As Tom Selleck winds down another TV season as a police commissioner, he maintains hope of playing a certain police chief again.
The late novelist Robert B. Parker’s character Jesse Stone gave the Emmy-winning actor an eight-film run on CBS, but it’s been two years since the last one. With Selleck ending Season 4 of the network’s drama series “Blue Bloods” Friday (May 9), it’s the traditional time when he would film another tale about Stone, a personally troubled lawman in fictional Paradise, Mass.
Also an executive producer and frequent writer on those mysteries, Selleck was able to build a repertory company that included such co-stars as Kathy Baker, William Devane, Viola Davis and Saul Rubinek. In Selleck’s view, the fat lady hasn’t sung yet on “Stone.”
“I hear about it all the time,” he tells Zap2it. “I can safely say, and this is not biting the hand that feeds me, that CBS isn’t interested in doing another one. I don’t know why, based on the performance of No. 8 (‘Jesse Stone: Benefit of the Doubt’); we averaged 14 or 15 million viewers.
“I don’t think the character has run out,” adds Selleck. “It’s all about him, so the potential stories are endless. We’re looking at other venues for it … and I’m very proud that there’s a DVD box set where you get a free PPD (Paradise Police Department) hat!

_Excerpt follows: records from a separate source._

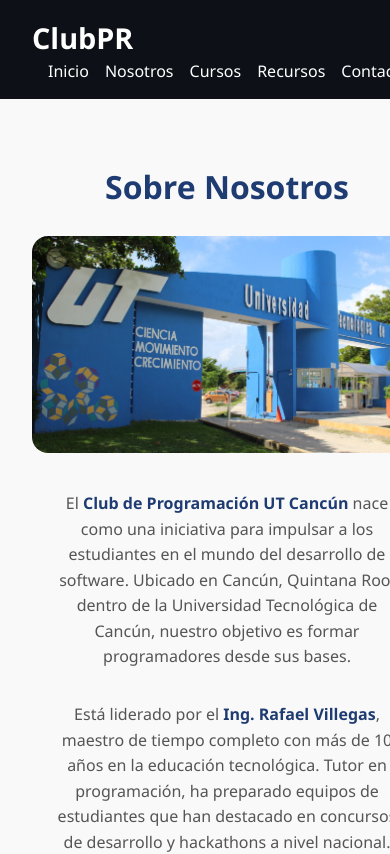
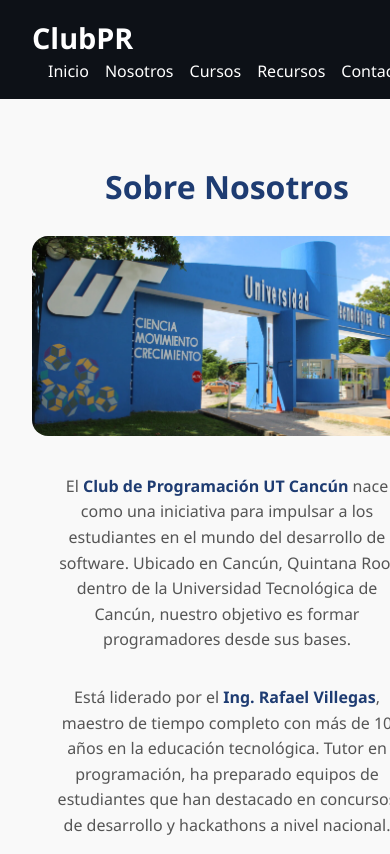
Before and after one commit to DilanOch2002/clubpr, a React (Vite) app: page /nosotros in a window 390 px wide. Shown: the top 854 px of the page. Built offline with nearby package versions, Linux system fonts and the light colour scheme.

Commit message:
nosotros v6

```diff
--- a/src/pages/Nosotros.module.css
+++ b/src/pages/Nosotros.module.css
@@ -1,4 +1,3 @@
-
 /* NOSOTROS */
 .nosotros {
   width: 100%;
@@ -15,7 +14,7 @@
 
 .imagen {
   width: 100%;
-  max-height: 400px;
+  max-height: 300px;
   object-fit: cover;
   border-radius: 1rem;
   margin-bottom: 2rem;
@@ -38,7 +37,9 @@
   .nosotros h1 {
     font-size: 2rem;
   }
-
+  .imagen {
+    max-height: 200px;
+  }
   .nosotros p {
     font-size: 1rem;
   }
```
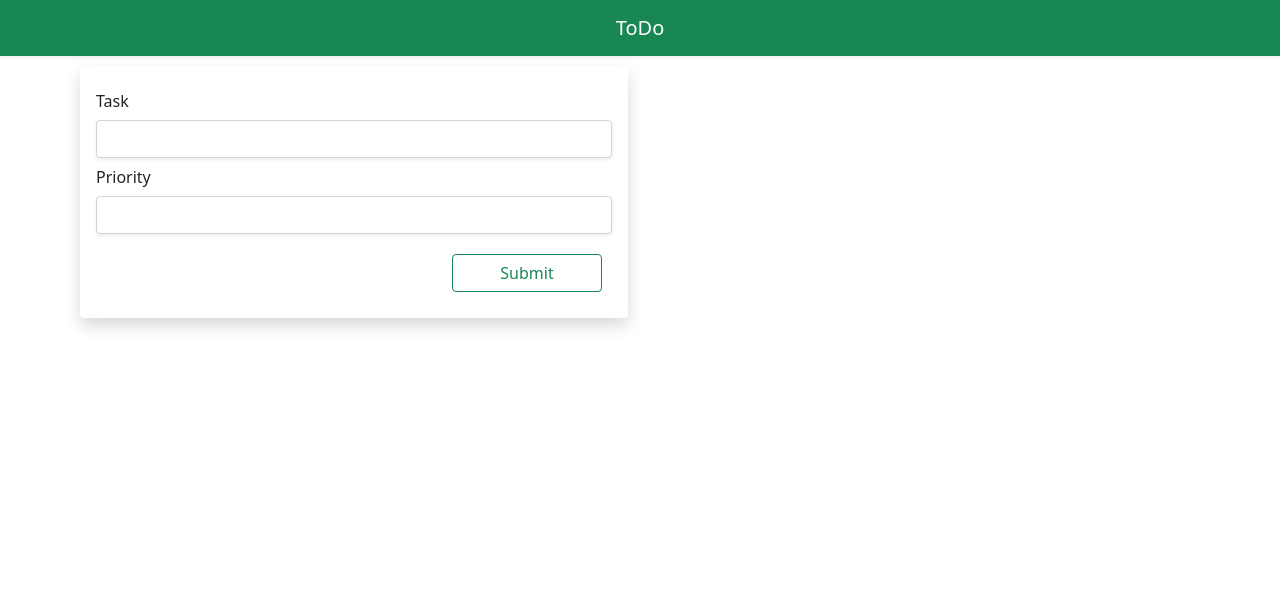
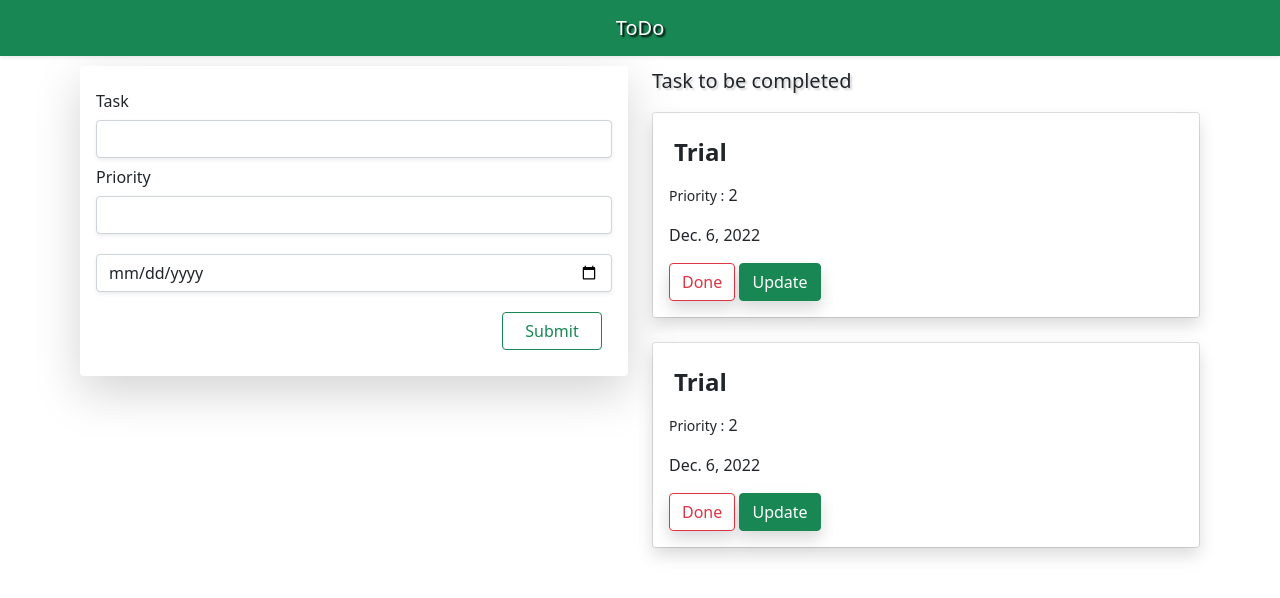
Before and after one commit to MidlajN/ToDo-App, a Django app: page / in a window 1280 px wide. Shown: the top 598 px of the page. Run offline with Django 4.2, Linux system fonts and the light colour scheme; data comes from the database, SQL or seed files in the repository; data that the repository does not hold is empty.

Commit message:
ToDo Update Function & Overall setup

```diff
--- a/ToDo_App/ToDoAPP/models.py
+++ b/ToDo_App/ToDoAPP/models.py
@@ -3,8 +3,9 @@ from django.db import models
 
 # Create your models here.
 class Task(models.Model):
-    task1 = models.TextField()
-    priority = models.IntegerField(default='0')
+    task = models.CharField(max_length=300)
+    priority = models.IntegerField()
+    date = models.DateField()
 
     def __str__(self):
-        return self.task1
+        return self.task
--- a/ToDo_App/ToDoAPP/urls.py
+++ b/ToDo_App/ToDoAPP/urls.py
@@ -7,5 +7,7 @@ from ToDoAPP import views
 app_name = 'ToDoAPP'
 urlpatterns = [
     path('', views.task, name='task'),
-    path('delete/<int:id>/', views.delete, name='delete')
+    path('delete/<int:id>/', views.delete, name='delete'),
+    path('update/<int:id>/', views.update, name='update')
+
 ]
--- a/ToDo_App/ToDoAPP/views.py
+++ b/ToDo_App/ToDoAPP/views.py
@@ -1,6 +1,7 @@
 from django.http import HttpResponse
 from django.shortcuts import render, redirect
 
+from .forms import TaskForm
 from .models import Task
 
 
@@ -10,7 +11,8 @@ def task(request):
     if request.method == 'POST':
         task1 = request.POST.get('task')
         priority = request.POST.get('priority')
-        task_s = Task(task1=task1, priority=priority)
+        date = request.POST.get('date')
+        task_s = Task(task=task1, priority=priority, date=date)
         task_s.save()
         return redirect('/')
     return render(request, 'home.html',{'task_key': task})
@@ -20,3 +22,12 @@ def delete(request, id):
     task = Task.objects.get(id=id)
     task.delete()
     return redirect('/')
+
+
+def update(request, id):
+    task = Task.objects.get(id=id)
+    form = TaskForm(request.POST or None, instance=task)
+    if form.is_valid():
+        form.save()
+        return redirect('/')
+    return render(request, 'update.html', {'form': form, 'task': task})
--- a/ToDo_App/template/base.html
+++ b/ToDo_App/template/base.html
@@ -10,7 +10,7 @@
 <body>
 <nav class="navbar navbar-light bg-success shadow-sm">
     <div class="container-fluid">
-        <a class="navbar-brand" style="margin:auto;color:white">ToDo</a>
+        <p class="navbar-brand" style="margin:auto;text-shadow:2px 2px 2px black;color:white;">ToDo</p>
     </div>
 </nav>
 {% block body %}
--- a/ToDo_App/template/home.html
+++ b/ToDo_App/template/home.html
@@ -6,8 +6,8 @@
 
     <div class="row">
 
-        <div class="col-md-6">
-            <form class="p-3 shadow rounded" method="post" enctype="multipart/form-data">
+        <div class="col-sm-6">
+            <form class="p-3 shadow-lg rounded" method="post" enctype="multipart/form-data">
                 {% csrf_token %}
                 <div>
                     <label class="col-form-label" >Task</label>
@@ -24,23 +24,33 @@
                     </div>
                 </div>
 
+                <div style="margin-top:20px">
+                        <input type="date" class="form-control shadow-sm" name="date" required="required">
+                    </div>
+
                 <div style="padding:10px;margin-top:10px;">
                     <div align="right">
-                        <button class="btn btn-outline-success" style="width:150px;" type="submit">Submit</button>
+                        <button class="btn btn-outline-success" style="width:100px;" type="submit">Submit</button>
                     </div>
                 </div>
             </form>
         </div>
 
-        <div class="col-md-6">
+        <div class="col-sm-6">
+            <div>
+                <p style="font-size:20px;text-shadow:2px 2px 2px lightgrey;">Task to be completed</p>
+            </div>
             {% for i in task_key %}
             <div class="card">
-                <div class="card-body p-3 shadow-sm">
-                    <legend>{{ i.task1 }}</legend>
-                    <p class="fw-lighter" style="margin-left:5px">
+                <div class="card-body p-3 shadow">
+                    <legend style="padding:5px"><b>{{ i.task }}</b></legend>
+                    <p class="fw-lighter">
                         <small>Priority :</small> {{ i.priority }}</p>
+                    <p class="fw-lighter">{{ i.date }}</p>
                     <a href="{% url 'ToDoAPP:delete' i.id %}">
-                        <button class="btn btn-outline-danger shadow" >Done</button>
+                        <button class="btn btn-outline-danger shadow">Done</button></a>
+                    <a href="{% url 'ToDoAPP:update' i.id %}">
+                        <button class="btn btn-success shadow" style="color:white;">Update</button>
                     </a>
                 </div>
             </div>
```
Also changed, not shown: ToDo_App/ToDoAPP/forms.py (added, +9 -0 lines), ToDo_App/template/update.html (added, +14 -0 lines), ToDo_App/ToDoAPP/migrations/0002_task_date.py (added), ToDo_App/ToDoAPP/migrations/0003_task_priority_task_task1.py, ToDo_App/ToDoAPP/migrations/0004_rename_task1_task_task.py (added), ToDo_App/ToDoAPP/migrations/0005_alter_task_task.py (added), ToDo_App/db.sqlite3.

“After the first one, I was having lunch with my boss at Sony (Pictures Television, the studio behind the movies) and she said, ‘Do you think we’ll get a second one?’ I said, ‘Someday, you’re going to come to me and show me a boxed set with about eight of them.’ And she said, ‘Oh, please.’ And now, we have it.”
Hallmark Channel has repeated the existing “Jesse Stone” mysteries, so that might be an outlet where the franchise could continue. “The trick is this,” Selleck explains. “I could probably sell it somewhere for the same amount of money, but the show might not have the same amount of money [in budget terms].

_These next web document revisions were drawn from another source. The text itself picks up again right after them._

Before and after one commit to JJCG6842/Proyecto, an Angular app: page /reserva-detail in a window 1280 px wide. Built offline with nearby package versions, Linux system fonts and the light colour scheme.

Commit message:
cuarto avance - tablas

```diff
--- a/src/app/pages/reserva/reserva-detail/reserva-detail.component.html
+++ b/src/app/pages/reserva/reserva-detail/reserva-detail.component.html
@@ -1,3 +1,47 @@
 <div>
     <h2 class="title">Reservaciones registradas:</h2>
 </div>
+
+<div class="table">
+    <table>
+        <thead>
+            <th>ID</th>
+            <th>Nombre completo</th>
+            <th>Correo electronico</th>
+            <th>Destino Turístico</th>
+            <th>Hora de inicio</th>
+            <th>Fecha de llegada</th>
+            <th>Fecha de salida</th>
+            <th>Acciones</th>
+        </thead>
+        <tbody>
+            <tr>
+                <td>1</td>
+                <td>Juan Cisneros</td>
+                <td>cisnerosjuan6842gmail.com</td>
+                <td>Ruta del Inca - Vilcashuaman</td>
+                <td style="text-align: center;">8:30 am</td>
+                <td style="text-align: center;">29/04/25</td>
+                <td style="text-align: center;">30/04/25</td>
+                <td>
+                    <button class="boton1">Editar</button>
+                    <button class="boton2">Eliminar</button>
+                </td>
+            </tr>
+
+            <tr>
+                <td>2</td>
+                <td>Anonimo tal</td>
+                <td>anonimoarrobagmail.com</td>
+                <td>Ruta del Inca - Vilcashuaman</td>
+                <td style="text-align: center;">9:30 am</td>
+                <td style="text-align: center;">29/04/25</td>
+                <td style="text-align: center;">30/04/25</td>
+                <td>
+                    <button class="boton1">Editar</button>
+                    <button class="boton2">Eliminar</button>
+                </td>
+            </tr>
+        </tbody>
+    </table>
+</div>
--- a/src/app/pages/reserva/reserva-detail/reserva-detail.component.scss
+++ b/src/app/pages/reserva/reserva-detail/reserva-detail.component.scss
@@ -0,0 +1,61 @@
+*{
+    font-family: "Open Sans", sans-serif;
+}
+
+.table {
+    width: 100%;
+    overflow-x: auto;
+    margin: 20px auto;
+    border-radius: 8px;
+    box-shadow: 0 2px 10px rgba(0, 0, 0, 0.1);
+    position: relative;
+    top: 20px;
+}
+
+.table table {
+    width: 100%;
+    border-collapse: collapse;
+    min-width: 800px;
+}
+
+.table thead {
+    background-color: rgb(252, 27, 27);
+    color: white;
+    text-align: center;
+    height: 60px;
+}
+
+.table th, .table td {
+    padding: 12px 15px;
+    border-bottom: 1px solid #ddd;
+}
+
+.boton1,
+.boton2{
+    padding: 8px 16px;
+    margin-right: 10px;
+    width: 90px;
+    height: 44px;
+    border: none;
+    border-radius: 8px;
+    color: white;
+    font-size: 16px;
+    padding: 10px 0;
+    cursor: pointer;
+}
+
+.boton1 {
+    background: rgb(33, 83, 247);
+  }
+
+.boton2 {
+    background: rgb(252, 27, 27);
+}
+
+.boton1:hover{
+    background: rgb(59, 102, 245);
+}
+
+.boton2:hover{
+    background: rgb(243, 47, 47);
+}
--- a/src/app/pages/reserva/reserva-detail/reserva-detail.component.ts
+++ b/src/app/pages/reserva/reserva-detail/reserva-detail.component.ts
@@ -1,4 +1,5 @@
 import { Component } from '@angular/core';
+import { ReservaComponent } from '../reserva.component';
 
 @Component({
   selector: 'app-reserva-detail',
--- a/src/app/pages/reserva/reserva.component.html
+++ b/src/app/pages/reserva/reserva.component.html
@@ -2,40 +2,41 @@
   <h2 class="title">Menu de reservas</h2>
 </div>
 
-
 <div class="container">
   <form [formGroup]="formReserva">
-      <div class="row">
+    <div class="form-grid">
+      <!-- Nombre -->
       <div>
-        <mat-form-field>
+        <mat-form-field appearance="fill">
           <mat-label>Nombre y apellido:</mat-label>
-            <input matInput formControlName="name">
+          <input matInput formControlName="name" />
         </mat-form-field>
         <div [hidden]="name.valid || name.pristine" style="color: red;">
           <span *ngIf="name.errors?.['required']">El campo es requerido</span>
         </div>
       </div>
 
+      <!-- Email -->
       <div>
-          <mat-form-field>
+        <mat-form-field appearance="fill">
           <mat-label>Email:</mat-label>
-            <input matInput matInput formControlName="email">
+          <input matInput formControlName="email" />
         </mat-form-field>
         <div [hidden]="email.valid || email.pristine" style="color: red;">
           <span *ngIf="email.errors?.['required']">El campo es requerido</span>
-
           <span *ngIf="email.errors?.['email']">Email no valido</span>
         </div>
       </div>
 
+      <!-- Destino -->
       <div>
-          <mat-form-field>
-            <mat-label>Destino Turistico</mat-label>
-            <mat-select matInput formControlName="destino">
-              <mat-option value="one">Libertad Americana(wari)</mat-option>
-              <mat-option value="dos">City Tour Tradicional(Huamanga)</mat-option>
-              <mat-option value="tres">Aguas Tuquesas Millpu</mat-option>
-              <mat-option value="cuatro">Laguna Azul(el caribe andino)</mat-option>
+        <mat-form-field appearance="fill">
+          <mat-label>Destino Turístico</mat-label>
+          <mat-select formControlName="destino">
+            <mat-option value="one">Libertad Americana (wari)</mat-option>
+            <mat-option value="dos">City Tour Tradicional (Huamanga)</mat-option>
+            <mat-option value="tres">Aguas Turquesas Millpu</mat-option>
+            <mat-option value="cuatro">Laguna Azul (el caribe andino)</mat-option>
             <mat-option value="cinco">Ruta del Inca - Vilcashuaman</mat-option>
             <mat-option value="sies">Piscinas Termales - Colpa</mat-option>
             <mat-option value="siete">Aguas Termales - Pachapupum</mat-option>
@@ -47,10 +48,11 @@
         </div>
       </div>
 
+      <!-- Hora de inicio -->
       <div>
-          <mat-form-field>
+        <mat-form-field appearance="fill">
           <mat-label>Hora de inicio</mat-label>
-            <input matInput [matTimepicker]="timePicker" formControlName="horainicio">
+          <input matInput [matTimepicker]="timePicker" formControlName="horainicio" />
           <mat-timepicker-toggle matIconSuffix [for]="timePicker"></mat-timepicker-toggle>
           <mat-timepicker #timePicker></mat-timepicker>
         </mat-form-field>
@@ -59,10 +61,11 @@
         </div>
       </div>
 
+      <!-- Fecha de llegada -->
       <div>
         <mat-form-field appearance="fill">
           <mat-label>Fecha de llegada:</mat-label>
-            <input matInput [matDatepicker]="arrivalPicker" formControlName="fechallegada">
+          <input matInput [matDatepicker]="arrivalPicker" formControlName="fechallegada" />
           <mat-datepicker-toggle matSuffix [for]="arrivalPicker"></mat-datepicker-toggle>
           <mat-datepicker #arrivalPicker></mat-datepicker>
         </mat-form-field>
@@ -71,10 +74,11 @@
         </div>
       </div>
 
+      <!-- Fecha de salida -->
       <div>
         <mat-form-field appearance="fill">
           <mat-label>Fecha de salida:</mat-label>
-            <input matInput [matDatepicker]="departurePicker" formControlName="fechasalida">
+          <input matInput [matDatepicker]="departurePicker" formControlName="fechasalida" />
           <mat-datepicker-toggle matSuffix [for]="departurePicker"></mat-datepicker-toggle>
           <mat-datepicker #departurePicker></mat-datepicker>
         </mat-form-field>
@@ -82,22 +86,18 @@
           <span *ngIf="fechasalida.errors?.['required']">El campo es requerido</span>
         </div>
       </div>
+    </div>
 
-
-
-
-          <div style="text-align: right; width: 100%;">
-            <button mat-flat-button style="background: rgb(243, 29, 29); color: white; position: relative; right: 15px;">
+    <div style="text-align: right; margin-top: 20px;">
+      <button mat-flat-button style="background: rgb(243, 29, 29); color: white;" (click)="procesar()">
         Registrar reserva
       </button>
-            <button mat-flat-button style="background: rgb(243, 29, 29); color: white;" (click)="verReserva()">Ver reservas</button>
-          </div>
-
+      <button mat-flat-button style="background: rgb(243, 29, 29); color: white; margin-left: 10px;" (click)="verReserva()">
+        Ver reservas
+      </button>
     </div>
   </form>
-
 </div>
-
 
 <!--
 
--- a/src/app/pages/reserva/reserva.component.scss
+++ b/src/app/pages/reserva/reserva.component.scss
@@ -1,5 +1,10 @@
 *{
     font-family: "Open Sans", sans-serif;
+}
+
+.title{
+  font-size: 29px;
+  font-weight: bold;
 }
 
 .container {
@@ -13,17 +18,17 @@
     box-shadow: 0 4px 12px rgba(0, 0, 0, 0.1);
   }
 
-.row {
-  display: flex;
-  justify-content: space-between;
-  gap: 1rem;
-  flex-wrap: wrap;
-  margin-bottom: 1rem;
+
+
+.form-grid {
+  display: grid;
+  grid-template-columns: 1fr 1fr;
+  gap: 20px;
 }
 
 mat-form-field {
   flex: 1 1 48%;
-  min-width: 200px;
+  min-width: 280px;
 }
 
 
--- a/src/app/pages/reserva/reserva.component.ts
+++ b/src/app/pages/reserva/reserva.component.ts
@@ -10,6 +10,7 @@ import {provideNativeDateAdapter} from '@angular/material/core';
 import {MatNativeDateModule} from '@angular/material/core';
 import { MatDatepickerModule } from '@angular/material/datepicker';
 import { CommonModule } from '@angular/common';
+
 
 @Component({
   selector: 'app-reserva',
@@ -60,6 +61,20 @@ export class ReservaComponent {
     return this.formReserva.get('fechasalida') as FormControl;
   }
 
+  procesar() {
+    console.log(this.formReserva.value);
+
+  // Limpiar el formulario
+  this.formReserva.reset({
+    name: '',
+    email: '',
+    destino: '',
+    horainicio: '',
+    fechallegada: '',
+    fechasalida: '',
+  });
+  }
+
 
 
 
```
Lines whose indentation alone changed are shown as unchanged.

“We did each subsequent one for less money than we had for the first, which is just the way things go, but the production value held up. The weeks they’ve come out on video, the ‘Jesse Stones’ have competed in sales with major motion pictures — without any promotion — and that’s because they look like movies.”
Selleck concludes, “The real question, ethically and artistically, is whether we can do something with less money that doesn’t look like we’re doing something on the cheap. Obviously, the franchise is near and dear to me, and I don’t want to sell it out. We’ll see.”